Booth, R (2011). Doctor is awarded £4.5m compensation for workplace discrimination trauma. Available: http://www.theguardian.com/money/2011/dec/16/doctor-awarded-compensation-trauma-workplace Last accessed 22nd Nov 2013.
Campbell, D (2009). Male doctors earn £15,000 a year more than women, study reveals. Available: http://www.theguardian.com/society/2009/nov/10/pay-gap-salary-doctors-nhs
Ford, L (2013). A Woman's Job: Who cares about unpaid carers? Available: http://www.theguardian.com/global-development/2013/oct/07/woman-job-unpaid-carers Last accessed: 19th Nov 2013.
Giddens, A (1997). Sociology. 3rd ed. Oxford: Blackwell Publishers Ltd. p.118-119
Gilbert, N (2004). Occupational Gender Segregation. Available: http://sru.soc.surrey.ac.uk/SRU16/SRU16.html Last accessed on 16th Nov 2013.
Goldthorpe, J (1983). Sociology. Oxford: Clarendon Press. p.465-88.
Hall, L. A. (2013). Sex, Gender and Social Change in Britain since 1880. 2nd ed. London: Palgrave Macmillan
Haralambos & Holborn (2004). Sociology Themes and Perspectives. 4th ed. London: Unwin Hyman Ltd.
Illich, I et al (1977). Disabling Professions. London: Marion Boyars Publishers. p.20-21
Image 5 - http://www.dailymail.co.uk/news/article-2487879/Women-work-harder-men-especially-Italy-11-hours-week.html
Lecture Notes. (1`4/11/2013). Gender Inequalities.
Naidoo, J & Wills, J (2008). Health Studies. 2nd ed. Hampshire: Palgrave Macmillan. pg.275
Oakley, A (2005). Gender, women and social science. Bristol: The Policy Press.
Senior, M & Viveash, B (1998). Health and Illness. Hampshire: Palgrave Macmillan
Skeggs, B (1997). Formations of Class & Gender. London: SAGE Publications Ltd.
Unit 2 booklet. Medicine, Gender and Society in the UK. pg. 5, p.28-29

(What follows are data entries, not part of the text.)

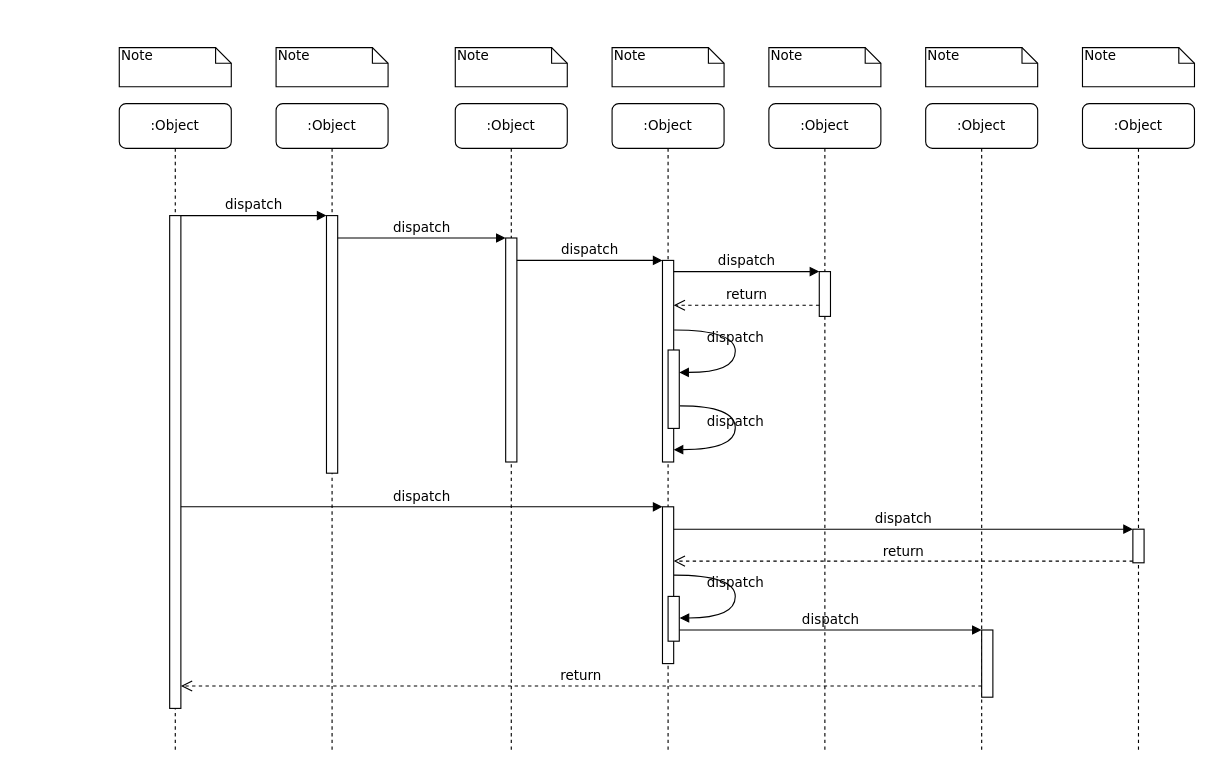
This is Diagrama sem nome.drawio from Joao-Daniel-EM/Joao-Daniel-EM, a draw.io file, before an edit. Source tidied: cells renumbered, new cells numbered last; positions are measured from the earlier drawing's top-left corner, leaving out a move shared by most shapes. Both pictures are drawn from the tidied source at 112%, with x=0, y=0 at pixel (119, 47).
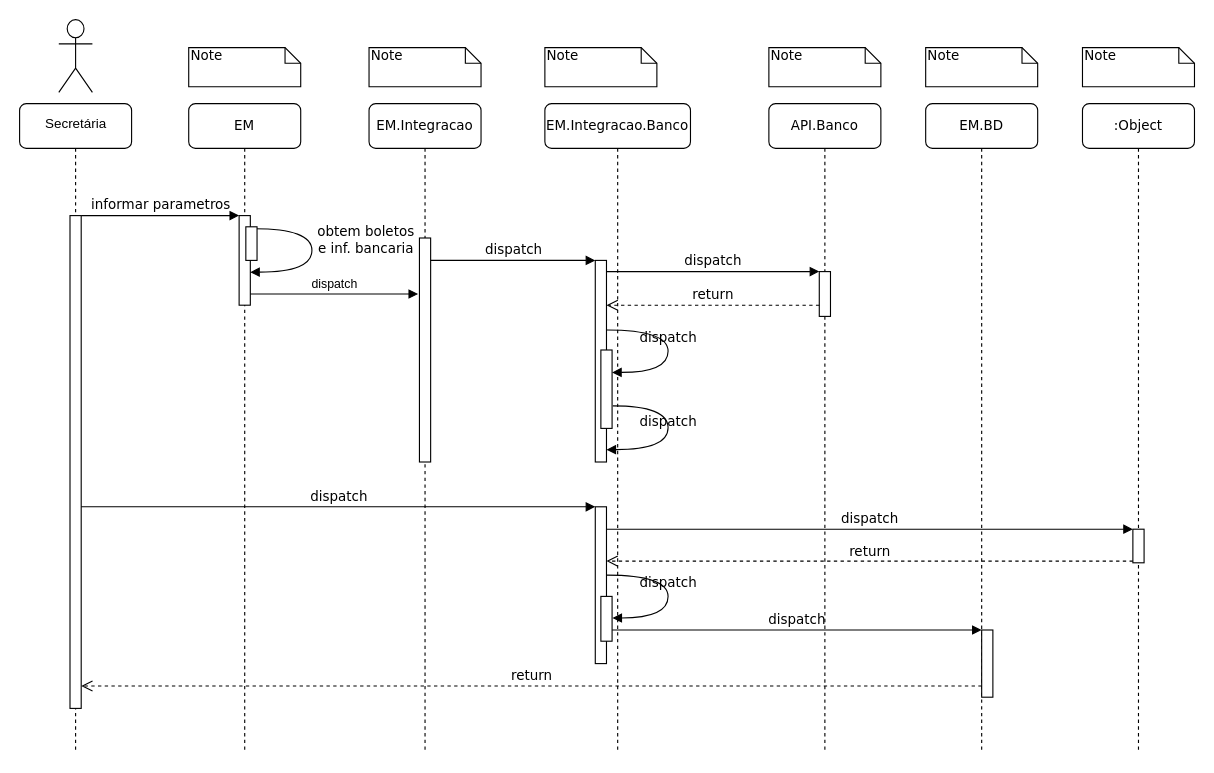
The same page after the edit.

Unchanged cells that the change refers to:
```xml
<mxCell id="5" style="html=1;points=[];perimeter=orthogonalPerimeter;rounded=0;shadow=0;comic=0;labelBackgroundColor=none;strokeWidth=1;fontFamily=Verdana;fontSize=12;align=center;" parent="4" vertex="1">
  <mxGeometry x="45" y="120" width="10" height="200" as="geometry" />
</mxCell>
<mxCell id="11" style="html=1;points=[];perimeter=orthogonalPerimeter;rounded=0;shadow=0;comic=0;labelBackgroundColor=none;strokeWidth=1;fontFamily=Verdana;fontSize=12;align=center;" parent="10" vertex="1">
  <mxGeometry x="45" y="100" width="10" height="440" as="geometry" />
</mxCell>
```

Change to the diagram source:
```diff
@@
-    <mxCell id="2" value=":Object" style="shape=umlLifeline;perimeter=lifelinePerimeter;whiteSpace=wrap;html=1;rounded=1;shadow=0;comic=0;labelBackgroundColor=none;strokeWidth=1;fontFamily=Verdana;fontSize=12;align=center;" parent="1" vertex="1">
-      <mxGeometry x="140" y="50" width="100" height="580" as="geometry" />
+    <mxCell id="2" value="EM" style="shape=umlLifeline;perimeter=lifelinePerimeter;whiteSpace=wrap;html=1;rounded=1;shadow=0;comic=0;labelBackgroundColor=none;strokeWidth=1;fontFamily=Verdana;fontSize=12;align=center;" parent="1" vertex="1">
+      <mxGeometry x="62" y="50" width="100" height="580" as="geometry" />
     </mxCell>
     <mxCell id="3" style="html=1;points=[];perimeter=orthogonalPerimeter;rounded=0;shadow=0;comic=0;labelBackgroundColor=none;strokeWidth=1;fontFamily=Verdana;fontSize=12;align=center;" parent="2" vertex="1">
-      <mxGeometry x="45" y="100" width="10" height="230" as="geometry" />
+      <mxGeometry x="45" y="100" width="10" height="80" as="geometry" />
     </mxCell>
+    <mxCell id="39" value="obtem boletos&lt;br&gt;e inf. bancaria" style="html=1;verticalAlign=bottom;endArrow=block;labelBackgroundColor=none;fontFamily=Verdana;fontSize=12;elbow=vertical;edgeStyle=orthogonalEdgeStyle;curved=1;exitX=0.751;exitY=0.058;exitPerimeter=0;entryX=0.988;entryY=0.631;entryDx=0;entryDy=0;entryPerimeter=0;exitDx=0;exitDy=0;" parent="2" edge="1" source="40" target="3">
+      <mxGeometry x="0.09" y="48" relative="1" as="geometry">
+        <Array as="points">
+          <mxPoint x="110" y="112" />
+          <mxPoint x="110" y="151" />
+        </Array>
+      </mxGeometry>
+    </mxCell>
+    <mxCell id="40" style="html=1;points=[[0,0,0,0,5],[0,1,0,0,-5],[1,0,0,0,5],[1,1,0,0,-5]];perimeter=orthogonalPerimeter;outlineConnect=0;targetShapes=umlLifeline;portConstraint=eastwest;newEdgeStyle={&quot;curved&quot;:0,&quot;rounded&quot;:0};" parent="2" vertex="1">
+      <mxGeometry x="51" y="110" width="10" height="30" as="geometry" />
+    </mxCell>
+    <mxCell id="26" value="dispatch" style="html=1;verticalAlign=bottom;endArrow=block;curved=0;rounded=0;entryX=-0.12;entryY=0.25;entryDx=0;entryDy=0;entryPerimeter=0;" parent="2" edge="1" target="5">
+      <mxGeometry relative="1" as="geometry">
+        <mxPoint x="55" y="170" as="sourcePoint" />
+      </mxGeometry>
+    </mxCell>
-    <mxCell id="4" value=":Object" style="shape=umlLifeline;perimeter=lifelinePerimeter;whiteSpace=wrap;html=1;rounded=1;shadow=0;comic=0;labelBackgroundColor=none;strokeWidth=1;fontFamily=Verdana;fontSize=12;align=center;" parent="1" vertex="1">
-      <mxGeometry x="300" y="50" width="100" height="580" as="geometry" />
+    <mxCell id="4" value="EM.Integracao" style="shape=umlLifeline;perimeter=lifelinePerimeter;whiteSpace=wrap;html=1;rounded=1;shadow=0;comic=0;labelBackgroundColor=none;strokeWidth=1;fontFamily=Verdana;fontSize=12;align=center;" parent="1" vertex="1">
+      <mxGeometry x="223" y="50" width="100" height="580" as="geometry" />
     </mxCell>
@@
-    <mxCell id="6" value=":Object" style="shape=umlLifeline;perimeter=lifelinePerimeter;whiteSpace=wrap;html=1;rounded=1;shadow=0;comic=0;labelBackgroundColor=none;strokeWidth=1;fontFamily=Verdana;fontSize=12;align=center;" parent="1" vertex="1">
-      <mxGeometry x="440" y="50" width="100" height="580" as="geometry" />
+    <mxCell id="6" value="EM.Integracao.Banco" style="shape=umlLifeline;perimeter=lifelinePerimeter;whiteSpace=wrap;html=1;rounded=1;shadow=0;comic=0;labelBackgroundColor=none;strokeWidth=1;fontFamily=Verdana;fontSize=12;align=center;" parent="1" vertex="1">
+      <mxGeometry x="380" y="50" width="130" height="580" as="geometry" />
     </mxCell>
-    <mxCell id="7" value=":Object" style="shape=umlLifeline;perimeter=lifelinePerimeter;whiteSpace=wrap;html=1;rounded=1;shadow=0;comic=0;labelBackgroundColor=none;strokeWidth=1;fontFamily=Verdana;fontSize=12;align=center;" parent="1" vertex="1">
+    <mxCell id="7" value="API.Banco" style="shape=umlLifeline;perimeter=lifelinePerimeter;whiteSpace=wrap;html=1;rounded=1;shadow=0;comic=0;labelBackgroundColor=none;strokeWidth=1;fontFamily=Verdana;fontSize=12;align=center;" parent="1" vertex="1">
       <mxGeometry x="580" y="50" width="100" height="580" as="geometry" />
     </mxCell>
-    <mxCell id="8" value=":Object" style="shape=umlLifeline;perimeter=lifelinePerimeter;whiteSpace=wrap;html=1;rounded=1;shadow=0;comic=0;labelBackgroundColor=none;strokeWidth=1;fontFamily=Verdana;fontSize=12;align=center;" parent="1" vertex="1">
+    <mxCell id="8" value="EM.BD" style="shape=umlLifeline;perimeter=lifelinePerimeter;whiteSpace=wrap;html=1;rounded=1;shadow=0;comic=0;labelBackgroundColor=none;strokeWidth=1;fontFamily=Verdana;fontSize=12;align=center;" parent="1" vertex="1">
       <mxGeometry x="720" y="50" width="100" height="580" as="geometry" />
     </mxCell>
@@
-    <mxCell id="10" value=":Object" style="shape=umlLifeline;perimeter=lifelinePerimeter;whiteSpace=wrap;html=1;rounded=1;shadow=0;comic=0;labelBackgroundColor=none;strokeWidth=1;fontFamily=Verdana;fontSize=12;align=center;" parent="1" vertex="1">
-      <mxGeometry y="50" width="100" height="580" as="geometry" />
+    <mxCell id="10" style="shape=umlLifeline;perimeter=lifelinePerimeter;whiteSpace=wrap;html=1;rounded=1;shadow=0;comic=0;labelBackgroundColor=none;strokeWidth=1;fontFamily=Verdana;fontSize=12;align=center;" parent="1" vertex="1">
+      <mxGeometry x="-89" y="50" width="100" height="580" as="geometry" />
     </mxCell>
@@
     <mxCell id="12" style="html=1;points=[];perimeter=orthogonalPerimeter;rounded=0;shadow=0;comic=0;labelBackgroundColor=none;strokeWidth=1;fontFamily=Verdana;fontSize=12;align=center;" parent="1" vertex="1">
-      <mxGeometry x="485" y="190" width="10" height="180" as="geometry" />
+      <mxGeometry x="425" y="190" width="10" height="180" as="geometry" />
     </mxCell>
     <mxCell id="13" value="dispatch" style="html=1;verticalAlign=bottom;endArrow=block;labelBackgroundColor=none;fontFamily=Verdana;fontSize=12;edgeStyle=elbowEdgeStyle;elbow=vertical;" parent="1" edge="1" source="5" target="12">
       <mxGeometry relative="1" as="geometry">
         <Array as="points">
-          <mxPoint x="360" y="190" />
+          <mxPoint x="283" y="190" />
         </Array>
       </mxGeometry>
     </mxCell>
@@
     <mxCell id="17" style="html=1;points=[];perimeter=orthogonalPerimeter;rounded=0;shadow=0;comic=0;labelBackgroundColor=none;strokeWidth=1;fontFamily=Verdana;fontSize=12;align=center;" parent="1" vertex="1">
-      <mxGeometry x="485" y="410" width="10" height="140" as="geometry" />
+      <mxGeometry x="425" y="410" width="10" height="140" as="geometry" />
     </mxCell>
@@
-    <mxCell id="25" value="dispatch" style="html=1;verticalAlign=bottom;endArrow=block;entryX=0;entryY=0;labelBackgroundColor=none;fontFamily=Verdana;fontSize=12;edgeStyle=elbowEdgeStyle;elbow=vertical;" parent="1" edge="1" source="11" target="3">
+    <mxCell id="25" value="informar parametros" style="html=1;verticalAlign=bottom;endArrow=block;entryX=0;entryY=0;labelBackgroundColor=none;fontFamily=Verdana;fontSize=12;edgeStyle=elbowEdgeStyle;elbow=vertical;" parent="1" edge="1" source="11" target="3">
       <mxGeometry relative="1" as="geometry" />
     </mxCell>
-    <mxCell id="26" value="dispatch" style="html=1;verticalAlign=bottom;endArrow=block;entryX=0;entryY=0;labelBackgroundColor=none;fontFamily=Verdana;fontSize=12;edgeStyle=elbowEdgeStyle;elbow=vertical;" parent="1" edge="1" source="3" target="5">
-      <mxGeometry relative="1" as="geometry" />
-    </mxCell>
     <mxCell id="27" style="html=1;points=[];perimeter=orthogonalPerimeter;rounded=0;shadow=0;comic=0;labelBackgroundColor=none;strokeWidth=1;fontFamily=Verdana;fontSize=12;align=center;" parent="1" vertex="1">
-      <mxGeometry x="490" y="270" width="10" height="70" as="geometry" />
+      <mxGeometry x="430" y="270" width="10" height="70" as="geometry" />
     </mxCell>
     <mxCell id="28" value="dispatch" style="html=1;verticalAlign=bottom;endArrow=block;labelBackgroundColor=none;fontFamily=Verdana;fontSize=12;elbow=vertical;edgeStyle=orthogonalEdgeStyle;curved=1;entryX=1;entryY=0.286;entryPerimeter=0;exitX=1.038;exitY=0.345;exitPerimeter=0;" parent="1" edge="1" source="12" target="27">
       <mxGeometry relative="1" as="geometry">
         <Array as="points">
-          <mxPoint x="550" y="252" />
-          <mxPoint x="550" y="290" />
+          <mxPoint x="490" y="252" />
+          <mxPoint x="490" y="290" />
         </Array>
       </mxGeometry>
     </mxCell>
     <mxCell id="29" value="dispatch" style="html=1;verticalAlign=bottom;endArrow=block;labelBackgroundColor=none;fontFamily=Verdana;fontSize=12;elbow=vertical;edgeStyle=orthogonalEdgeStyle;curved=1;exitX=1.066;exitY=0.713;exitPerimeter=0;" parent="1" edge="1" source="27">
       <mxGeometry relative="1" as="geometry">
-        <mxPoint x="495" y="359" as="targetPoint" />
+        <mxPoint x="435" y="359" as="targetPoint" />
         <Array as="points">
-          <mxPoint x="550" y="320" />
-          <mxPoint x="550" y="359" />
+          <mxPoint x="490" y="320" />
+          <mxPoint x="490" y="359" />
         </Array>
       </mxGeometry>
     </mxCell>
     <mxCell id="30" style="html=1;points=[];perimeter=orthogonalPerimeter;rounded=0;shadow=0;comic=0;labelBackgroundColor=none;strokeWidth=1;fontFamily=Verdana;fontSize=12;align=center;" parent="1" vertex="1">
-      <mxGeometry x="490" y="490" width="10" height="40" as="geometry" />
+      <mxGeometry x="430" y="490" width="10" height="40" as="geometry" />
     </mxCell>
     <mxCell id="31" value="dispatch" style="html=1;verticalAlign=bottom;endArrow=block;labelBackgroundColor=none;fontFamily=Verdana;fontSize=12;elbow=vertical;edgeStyle=orthogonalEdgeStyle;curved=1;entryX=1;entryY=0.286;entryPerimeter=0;exitX=1.038;exitY=0.345;exitPerimeter=0;" parent="1" edge="1">
       <mxGeometry relative="1" as="geometry">
-        <mxPoint x="495.3" y="471" as="sourcePoint" />
-        <mxPoint x="500.3" y="509.3" as="targetPoint" />
+        <mxPoint x="435.3" y="471" as="sourcePoint" />
+        <mxPoint x="440.3" y="509.3" as="targetPoint" />
         <Array as="points">
-          <mxPoint x="550" y="471" />
-          <mxPoint x="550" y="509" />
+          <mxPoint x="490" y="471" />
+          <mxPoint x="490" y="509" />
         </Array>
       </mxGeometry>
     </mxCell>
-    <mxCell id="32" value="Note" style="shape=note;whiteSpace=wrap;html=1;size=14;verticalAlign=top;align=left;spacingTop=-6;rounded=0;shadow=0;comic=0;labelBackgroundColor=none;strokeWidth=1;fontFamily=Verdana;fontSize=12;" parent="1" vertex="1">
-      <mxGeometry width="100" height="35" as="geometry" />
-    </mxCell>
     <mxCell id="33" value="Note" style="shape=note;whiteSpace=wrap;html=1;size=14;verticalAlign=top;align=left;spacingTop=-6;rounded=0;shadow=0;comic=0;labelBackgroundColor=none;strokeWidth=1;fontFamily=Verdana;fontSize=12;" parent="1" vertex="1">
-      <mxGeometry x="140" width="100" height="35" as="geometry" />
+      <mxGeometry x="62" width="100" height="35" as="geometry" />
     </mxCell>
     <mxCell id="34" value="Note" style="shape=note;whiteSpace=wrap;html=1;size=14;verticalAlign=top;align=left;spacingTop=-6;rounded=0;shadow=0;comic=0;labelBackgroundColor=none;strokeWidth=1;fontFamily=Verdana;fontSize=12;" parent="1" vertex="1">
-      <mxGeometry x="300" width="100" height="35" as="geometry" />
+      <mxGeometry x="223" width="100" height="35" as="geometry" />
     </mxCell>
     <mxCell id="35" value="Note" style="shape=note;whiteSpace=wrap;html=1;size=14;verticalAlign=top;align=left;spacingTop=-6;rounded=0;shadow=0;comic=0;labelBackgroundColor=none;strokeWidth=1;fontFamily=Verdana;fontSize=12;" parent="1" vertex="1">
-      <mxGeometry x="440" width="100" height="35" as="geometry" />
+      <mxGeometry x="380" width="100" height="35" as="geometry" />
     </mxCell>
@@
+    <mxCell id="41" value="&lt;br&gt;Secretária" style="shape=umlActor;verticalLabelPosition=bottom;verticalAlign=top;html=1;" parent="1" vertex="1">
+      <mxGeometry x="-54" y="-25" width="30" height="65" as="geometry" />
+    </mxCell>
```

Walby, S (1990). Theorizing Patriarchy. Oxford: Blackwell Publishers Inc.
According to Randal, 1987, radical feminists have argued that we live in a patriarchal society in which women are systematically dominated by men in all areas of life. (Naidoo & Wills, 2008).
Ways in which women act as unpaid health workers.
Caring for children healthy or disabled.
Caring for elderly relatives - appointments, prescriptions, shopping etc...
"An endless cycle of cooking, cleaning and care giving at home can adversely affect a woman's health". (Ford, 2013).
Statistics relating to women's unpaid work.
Stats showing how many extra hours women spend on household duties compared to men around the world.
The British Medical Association state that "our results show that men and women with identical experience and expertise are paid differently - which suggests evidence of discrimination." (Campbell, 2009).
Goldthorpe (1983) argue that women can be ignored for the purposes of class analysis because their position is determined by that of the man with whom they live, either husband or father.
“Physicians had always determined what constitutes disease; dominant medicine now determines what diseases society shall not tolerate. Medicine invaded the courts.” (Illich, 1977).
Foucault strongly believes that “the body is increasingly something we have to ‘create’ rather than simply accept.” (Giddens, 1997. p.118-119).